• _EXERCISE DIRECTIONS_
Scan the entries line by line and return those with "LoginActivity".
Start of DATA UNDER STUDY
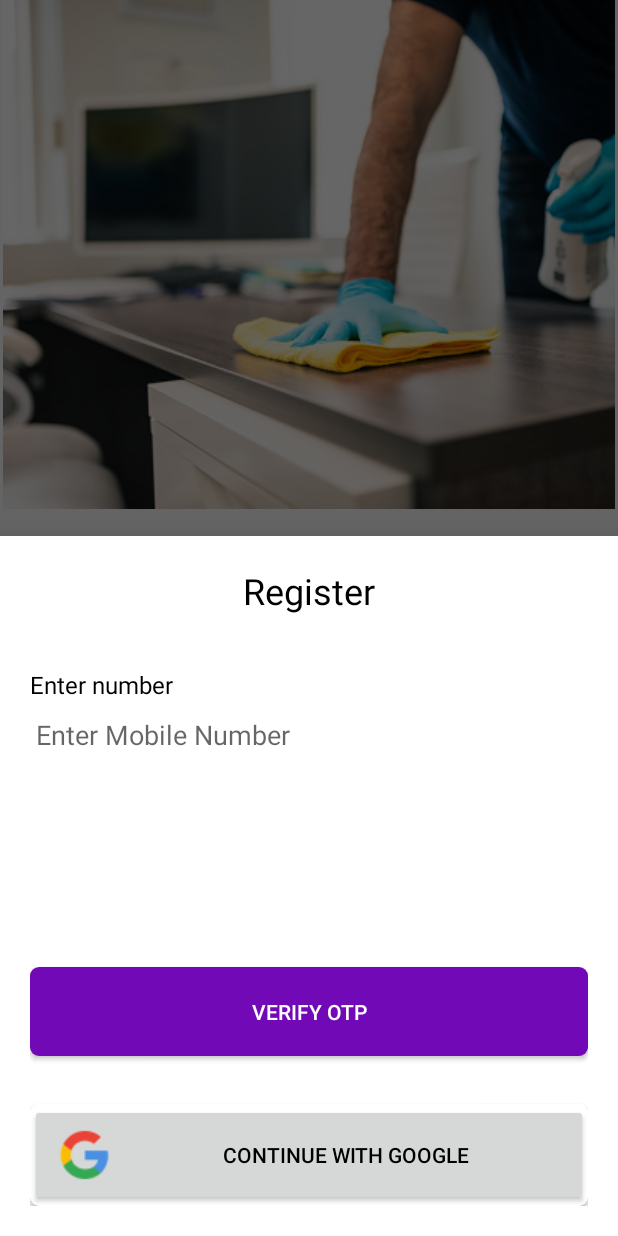
After one commit to AmolPardeshi99/Homify, an Android app: the fragment RegisterFrag placed in its activity, on a phone screen of 412 x 824 dp. The commit adds this screen. Run offline under Robolectric (Android 15) with nearby library versions, the phone set to English and light mode, and no system bars; our stand-ins replace data binding.

Commit message:
intro_part

```diff
--- a/app/src/main/java/dev/dominators/homify/ui/Introduction/IntroActivity.kt
+++ b/app/src/main/java/dev/dominators/homify/ui/Introduction/IntroActivity.kt
@@ -6,10 +6,13 @@ import android.os.Bundle
 import dev.dominators.homify.R
 import dev.dominators.homify.databinding.ActivityIntroBinding
 import dev.dominators.homify.ui.MainActivity
+import dev.dominators.homify.ui.login.LoginActivity
 
 class IntroActivity : AppCompatActivity() {
 
     private lateinit var dataBinding:ActivityIntroBinding
+
+
     override fun onCreate(savedInstanceState: Bundle?) {
         super.onCreate(savedInstanceState)
         dataBinding = ActivityIntroBinding.inflate(layoutInflater)
@@ -19,8 +22,9 @@ class IntroActivity : AppCompatActivity() {
         dataBinding.dotsIndicator.setViewPager2(dataBinding.viewPager)
 
         dataBinding.skipIntro.setOnClickListener {
-            val intent = Intent(this,MainActivity::class.java)
+            val intent = Intent(this,LoginActivity::class.java)
             startActivity(intent)
         }
+
     }
 }
--- /dev/null
+++ b/app/src/main/java/dev/dominators/homify/ui/login/LanguageFrag.kt
@@ -0,0 +1,40 @@
+package dev.dominators.homify.ui.login
+
+import android.content.Intent
+import android.os.Bundle
+import androidx.fragment.app.Fragment
+import android.view.LayoutInflater
+import android.view.View
+import android.view.ViewGroup
+import com.google.android.material.bottomsheet.BottomSheetDialog
+import dev.dominators.homify.R
+import dev.dominators.homify.databinding.FragmentLanguageBinding
+import dev.dominators.homify.databinding.LangDialogBinding
+
+
+class LanguageFrag : Fragment(R.layout.fragment_language) {
+
+    private lateinit var dataBinding:FragmentLanguageBinding
+    private lateinit var langBinding: LangDialogBinding
+
+    override fun onViewCreated(view: View, savedInstanceState: Bundle?) {
+        super.onViewCreated(view, savedInstanceState)
+
+        dataBinding = FragmentLanguageBinding.inflate(layoutInflater)
+
+        val dialog = BottomSheetDialog(requireContext())
+
+        var view1 = layoutInflater.inflate(R.layout.lang_dialog,null)
+        langBinding= LangDialogBinding.bind(view1)
+        langBinding.nextToRegister.setOnClickListener {
+            val intent = Intent(requireContext(),RegisterFrag::class.java)
+            startActivity(intent)
+        }
+        dialog.setContentView(view1)
+        dialog.setCancelable(false)
+        dialog.show()
+
+
+    }
+
+}
--- /dev/null
+++ b/app/src/main/java/dev/dominators/homify/ui/login/LoginActivity.kt
@@ -0,0 +1,23 @@
+package dev.dominators.homify.ui.login
+
+import android.os.Bundle
+import androidx.appcompat.app.AppCompatActivity
+import dev.dominators.homify.databinding.ActivityLoginBinding
+
+class LoginActivity : AppCompatActivity() {
+
+    private lateinit var dataBinding: ActivityLoginBinding
+
+    override fun onCreate(savedInstanceState: Bundle?) {
+        super.onCreate(savedInstanceState)
+
+        dataBinding = ActivityLoginBinding.inflate(layoutInflater)
+        setContentView(dataBinding.root)
+
+        val languageFrag = LanguageFrag()
+        val fragmentManager = supportFragmentManager.beginTransaction()
+        fragmentManager.replace(dataBinding.containerFragmentLogin.id, languageFrag, "languageFragment")
+            .commit()
+
+    }
+}
--- /dev/null
+++ b/app/src/main/java/dev/dominators/homify/ui/login/RegisterFrag.kt
@@ -0,0 +1,28 @@
+package dev.dominators.homify.ui.login
+
+import android.os.Bundle
+import androidx.fragment.app.Fragment
+import android.view.LayoutInflater
+import android.view.View
+import android.view.ViewGroup
+import com.google.android.material.bottomsheet.BottomSheetDialog
+import dev.dominators.homify.R
+import dev.dominators.homify.databinding.FragmentRegisterBinding
+
+class RegisterFrag : Fragment(R.layout.fragment_register) {
+
+    private lateinit var dataBinding:FragmentRegisterBinding
+
+    override fun onViewCreated(view: View, savedInstanceState: Bundle?) {
+        super.onViewCreated(view, savedInstanceState)
+        dataBinding = FragmentRegisterBinding.inflate(layoutInflater)
+
+        val dialog = BottomSheetDialog(requireContext())
+
+        val view = layoutInflater.inflate(R.layout.bottomsheet_register,null)
+
+        dialog.setContentView(view)
+        dialog.setCancelable(false)
+        dialog.show()
+    }
+}
--- /dev/null
+++ b/app/src/main/res/layout/activity_login.xml
@@ -0,0 +1,18 @@
+<?xml version="1.0" encoding="utf-8"?>
+<layout xmlns:android="http://schemas.android.com/apk/res/android"
+    xmlns:tools="http://schemas.android.com/tools">
+
+    <LinearLayout
+        android:fitsSystemWindows="true"
+        android:layout_width="match_parent"
+        android:layout_height="match_parent"
+        android:orientation="vertical"
+        tools:context=".ui.login.LoginActivity">
+
+        <androidx.fragment.app.FragmentContainerView
+            android:id="@+id/containerFragmentLogin"
+            android:layout_width="match_parent"
+            android:layout_height="match_parent" />
+
+    </LinearLayout>
+</layout>
--- /dev/null
+++ b/app/src/main/res/layout/bottomsheet_register.xml
@@ -0,0 +1,63 @@
+<?xml version="1.0" encoding="utf-8"?>
+<layout xmlns:android="http://schemas.android.com/apk/res/android"
+    xmlns:app="http://schemas.android.com/apk/res-auto">
+    <LinearLayout
+        android:padding="20dp"
+        android:orientation="vertical"
+        android:layout_width="match_parent"
+        android:layout_height="match_parent">
+
+        <TextView
+            android:layout_marginBottom="35dp"
+            android:text="Register"
+            android:textColor="@color/black"
+            android:textSize="24sp"
+            android:layout_gravity="center_horizontal"
+            android:layout_width="wrap_content"
+            android:layout_height="wrap_content"/>
+
+        <TextView
+            android:text="Enter number"
+            android:textSize="16sp"
+            android:textColor="@color/black"
+            android:layout_width="wrap_content"
+            android:layout_height="wrap_content"/>
+        <EditText
+            android:backgroundTint="@color/white"
+            android:hint="Enter Mobile Number"
+            android:layout_width="match_parent"
+            android:layout_height="wrap_content"/>
+
+        <androidx.cardview.widget.CardView
+            app:cardCornerRadius="6dp"
+            android:layout_marginTop="132dp"
+            android:layout_width="match_parent"
+            android:layout_height="wrap_content">
+            <Button
+                android:paddingVertical="20dp"
+                android:id="@+id/verifyOtpRegister"
+                android:text="verify otp"
+                android:textColor="@color/white"
+                android:background="@color/primary_color"
+                android:layout_width="match_parent"
+                android:layout_height="wrap_content"/>
+
+        </androidx.cardview.widget.CardView>
+
+        <androidx.cardview.widget.CardView
+            app:cardCornerRadius="6dp"
+            android:layout_marginTop="32dp"
+            android:layout_width="match_parent"
+            android:layout_height="wrap_content">
+            <Button
+                android:drawableStart="@drawable/google"
+                android:id="@+id/continueGoogleRegister"
+                android:text="Continue with google"
+                android:textColor="@color/black"
+                android:layout_width="match_parent"
+                android:layout_height="wrap_content"/>
+
+        </androidx.cardview.widget.CardView>
+
+    </LinearLayout>
+</layout>
--- a/app/src/main/res/layout/fragment_intro_frag_one.xml
+++ b/app/src/main/res/layout/fragment_intro_frag_one.xml
@@ -16,6 +16,7 @@
         android:layout_height="match_parent">
 
         <TextView
+            android:layout_marginVertical="10dp"
             android:fontFamily="@font/open_sans"
             android:layout_width="wrap_content"
             android:layout_height="wrap_content"
@@ -23,6 +24,7 @@
             android:textColor="@color/primary_color"
             android:textSize="24sp" />
         <TextView
+            android:layout_marginVertical="10dp"
             android:gravity="center"
             android:textSize="14sp"
             android:textColor="@color/black"
--- a/app/src/main/res/layout/fragment_intro_frag_three.xml
+++ b/app/src/main/res/layout/fragment_intro_frag_three.xml
@@ -16,6 +16,7 @@
         android:layout_height="match_parent">
 
         <TextView
+            android:layout_marginVertical="10dp"
             android:fontFamily="@font/open_sans"
             android:layout_width="wrap_content"
             android:layout_height="wrap_content"
@@ -23,6 +24,7 @@
             android:textColor="@color/primary_color"
             android:textSize="24sp" />
         <TextView
+            android:layout_marginVertical="10dp"
             android:gravity="center"
             android:textSize="14sp"
             android:textColor="@color/black"
--- a/app/src/main/res/layout/fragment_intro_frag_two.xml
+++ b/app/src/main/res/layout/fragment_intro_frag_two.xml
@@ -16,6 +16,7 @@
         android:layout_height="match_parent">
 
         <TextView
+            android:layout_marginVertical="10dp"
             android:fontFamily="@font/open_sans"
             android:layout_width="wrap_content"
             android:layout_height="wrap_content"
@@ -23,6 +24,7 @@
             android:textColor="@color/primary_color"
             android:textSize="24sp" />
         <TextView
+            android:layout_marginVertical="10dp"
             android:gravity="center"
             android:textSize="14sp"
             android:textColor="@color/black"
--- /dev/null
+++ b/app/src/main/res/layout/fragment_register.xml
@@ -0,0 +1,17 @@
+<?xml version="1.0" encoding="utf-8"?>
+<layout xmlns:android="http://schemas.android.com/apk/res/android"
+    xmlns:tools="http://schemas.android.com/tools">
+    <LinearLayout
+        android:orientation="vertical"
+        android:layout_width="match_parent"
+        android:layout_height="match_parent"
+        tools:context=".ui.login.RegisterFrag">
+
+
+        <ImageView
+            android:layout_width="match_parent"
+            android:layout_height="wrap_content"
+            android:src="@drawable/register" />
+
+    </LinearLayout>
+</layout>
--- a/app/src/main/res/values-night/themes.xml
+++ b/app/src/main/res/values-night/themes.xml
@@ -1,6 +1,6 @@
 <resources xmlns:tools="http://schemas.android.com/tools">
     <!-- Base application theme. -->
-    <style name="Theme.Homify" parent="Theme.MaterialComponents.DayNight.NoActionBar">
+    <style name="Theme.Homify" parent="Theme.AppCompat.DayNight.NoActionBar">
         <!-- Primary brand color. -->
         <item name="colorPrimary">@color/purple_200</item>
         <item name="colorPrimaryVariant">@color/purple_700</item>
--- a/app/src/main/res/values/colors.xml
+++ b/app/src/main/res/values/colors.xml
@@ -9,5 +9,6 @@
     <color name="white">#FFFFFFFF</color>
     <color name="primary_color">#7209B7</color>
     <color name="grey">#CFCFCF</color>
+    <color name="light_grey">#F2F2F2</color>
     <color name="support_colour2">#4361EE</color>
 </resources>
--- a/app/src/main/res/values/themes.xml
+++ b/app/src/main/res/values/themes.xml
@@ -1,6 +1,6 @@
 <resources xmlns:tools="http://schemas.android.com/tools">
     <!-- Base application theme. -->
-    <style name="Theme.Homify" parent="Theme.MaterialComponents.DayNight.NoActionBar">
+    <style name="Theme.Homify" parent="Theme.AppCompat.DayNight.NoActionBar">
         <!-- Primary brand color. -->
         <item name="colorPrimary">@color/purple_500</item>
         <item name="colorPrimaryVariant">@color/purple_700</item>
```
Also changed, not shown: app/src/main/AndroidManifest.xml (+7 -7 lines), app/src/main/res/layout/fragment_language.xml (added, +15 -0 lines), app/src/main/res/layout/lang_dialog.xml (added, +46 -0 lines), app/src/main/res/values/strings.xml (+7 -0 lines), app/src/main/res/drawable/google.png (added), app/src/main/res/drawable/lang_pic.png (added), app/src/main/res/drawable/register.png (added).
End of DATA UNDER STUDY
• _ANSWER TO THE EXERCISE_
+import dev.dominators.homify.ui.login.LoginActivity
+            val intent = Intent(this,LoginActivity::class.java)
+++ b/app/src/main/java/dev/dominators/homify/ui/login/LoginActivity.kt
+class LoginActivity : AppCompatActivity() {
+        tools:context=".ui.login.LoginActivity">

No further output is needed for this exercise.